Bill> For folks like me, could someone who knows something
Bill> about the field make a stab at a brief, simple definition of
Bill> "object oriented programming"? I'd like to know what it is, not
Bill> what language (C++, ?) is used; or maybe it's defined by what it is NOT?
Here are some paraphrases and quotes stolen from Chapter 1 of Bjarne Stroustrup's
"The C++ Programming Language" (2nd ed.).
The original programming paradigm is Procedural Programming:
Decide which procedures you want; use the best algorithms you can find.
Languages like C and Fortran provide functions or subroutines as
the basic building block. But as programs became larger people began
to shift their focus towards the orginization of data. *Modules* were
built which contained related procedures with the data they operate on.
Thus we have the Modular Programming Paradigm:
Decide which modules you want; partition the program so that data
is hidden in modules.
This kind of programming is possible in C and supported directly in

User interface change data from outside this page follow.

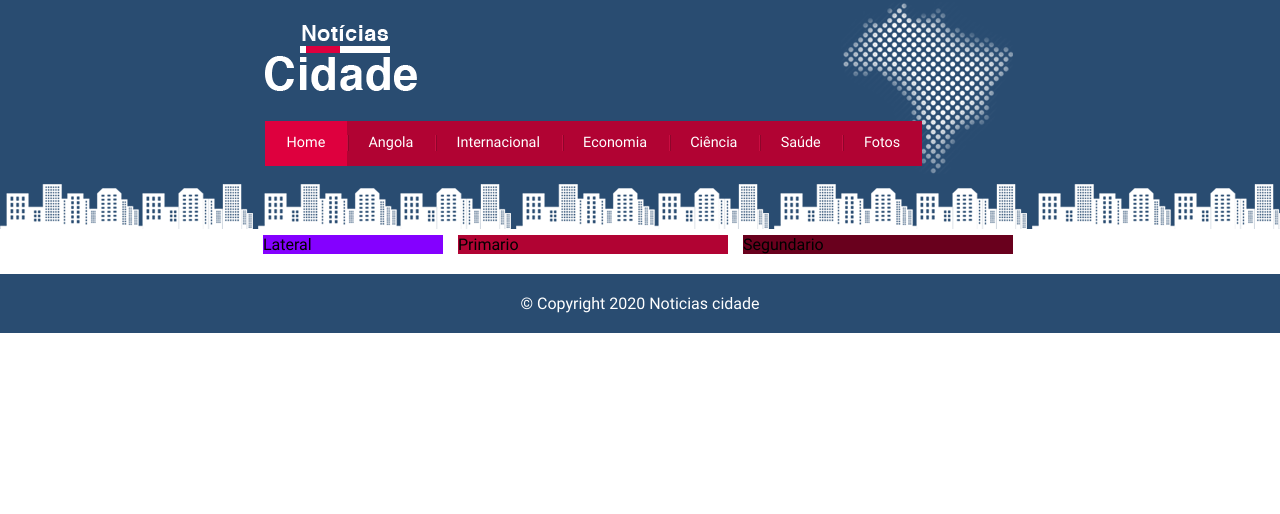
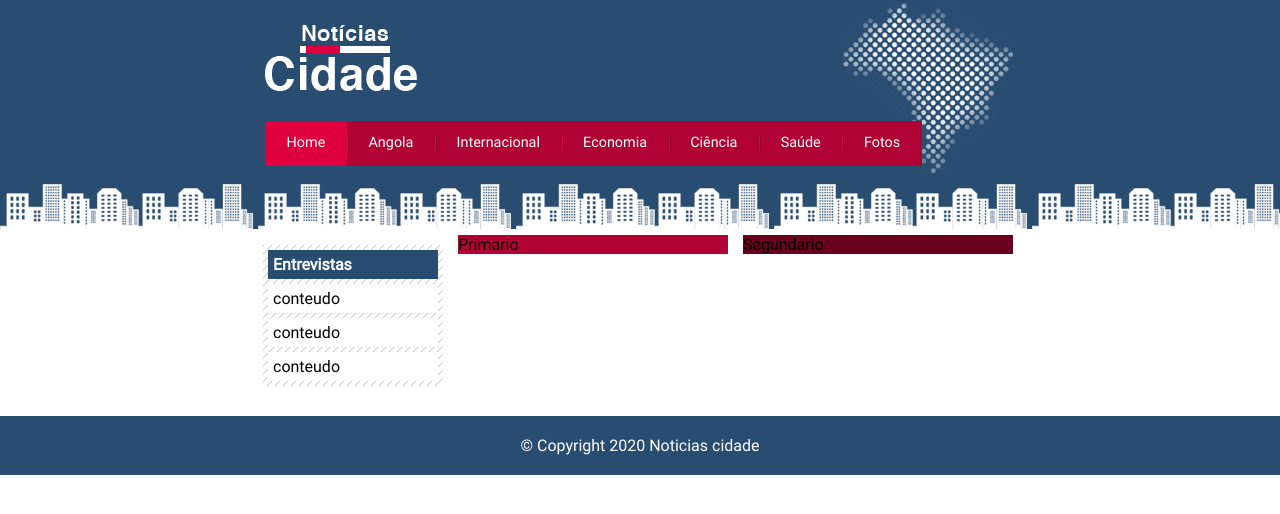
Before and after one commit to HamiltonMassango/WebSite-Cidade, a plain HTML site: page home.html in a window 1280 px wide. Drawn offline with Linux system fonts and the light colour scheme.

Commit message:
Parte lateral

```diff
--- a/css/style.css
+++ b/css/style.css
@@ -18,7 +18,7 @@
 
 #topo {
     height: 150px;
-    background: url(../img/detalhe-topo.png) no-repeat right top;
+    background: url('../img/detalhe-topo.png') no-repeat right top;
     padding-top: 25px;
 }
 .logo {
@@ -76,6 +76,13 @@ ul{
     background: #b10333;
     margin: 0 0 20px 193px;
 }
+#duas-colunas #primario{
+    width: 555px;
+}
+#uma-coluna #primario{
+    width: 750px;
+    margin: 0 0 20px 0;
+}
 #segundario {
     width: 270px;
     background: #69001d;
@@ -85,7 +92,7 @@ ul{
 #lateral {
     width: 180px;
     float: left;
-    background: #8400ff;
+
     margin: 0 0 20px -750px;
 }
 #rodape{
@@ -99,3 +106,21 @@ ul{
     color: #fff;
     text-align: center;
 }
+
+/* Caixa */
+.caixa {
+    margin: 10px 0;
+    padding: 5px;
+    background: #f3f3f3 url('../img/fundo-caixa.png');
+}
+h2 {
+    font-size: 1em;
+    background: #294c71;
+    color: #fff;
+    padding: 5px;
+}
+.caixa-conteudo {
+    background: #fff;
+    padding: 5px;
+    margin-top: 5px;
+}
--- a/home.html
+++ b/home.html
@@ -8,7 +8,7 @@
     <link rel="stylesheet" href="./css/style.css">
 </head>
 
-<body>
+<body id="tres-coluna">
     <!-- Inicio do Conteiner -->
     <div id="container">
         <!-- Inicio do Topo -->
@@ -28,7 +28,22 @@
         <div id="conteudo">
             <div id="primario">Primario </div>
             <div id="segundario">Segundario </div>
-            <div id="lateral">Lateral</div>
+            <!-- Inicio de lateral -->
+            <div id="lateral">
+                <div class="caixa">
+                    <h2>Entrevistas</h2>
+                    <div class="caixa-conteudo">
+                        conteudo
+                    </div>
+                    <div class="caixa-conteudo">
+                        conteudo
+                    </div>
+                    <div class="caixa-conteudo">
+                        conteudo
+                    </div>
+                </div>
+            </div>
+            <!-- Fim de lateral -->
             </div>
         </div>
         <div id="rodape"><p>
```
Also changed, not shown: angola.html (+6 -1 lines), fotos.html (+6 -2 lines).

Modula-2. For example, if you want a stack you can put static pointers
to it in a stack.c file along with functions for pushing, popping, etc.
But what if you want to have more than one stack? Do you need to
write stack_a.c and stack_b.c defining functions like pop_a, pop_b, etc.?
Yuk! What you really need is the ability to craft a "stack" data
type and then declare the existence of as many stacks is you like.
This leads to the Data Abstraction Paradigm:
Decide which types you want; provide a full set of operations for
This can be done in C++. But you may find that you have alot of data
types that are similar but not the same and you are duplicating alot
of effort in providing the "full set of operations for each type".
You would like to be able to define a base type that has the features common
to the similar types, then impliment the particular types by
declaring that they inherit the features of the base type and then adding
the details of that particular type. This is the Object Oriented Paradigm:
Decide which classes (types) you want: provide a full set of operations
for each class; make commonalities explicity by using inheretence.
This is supported in C++.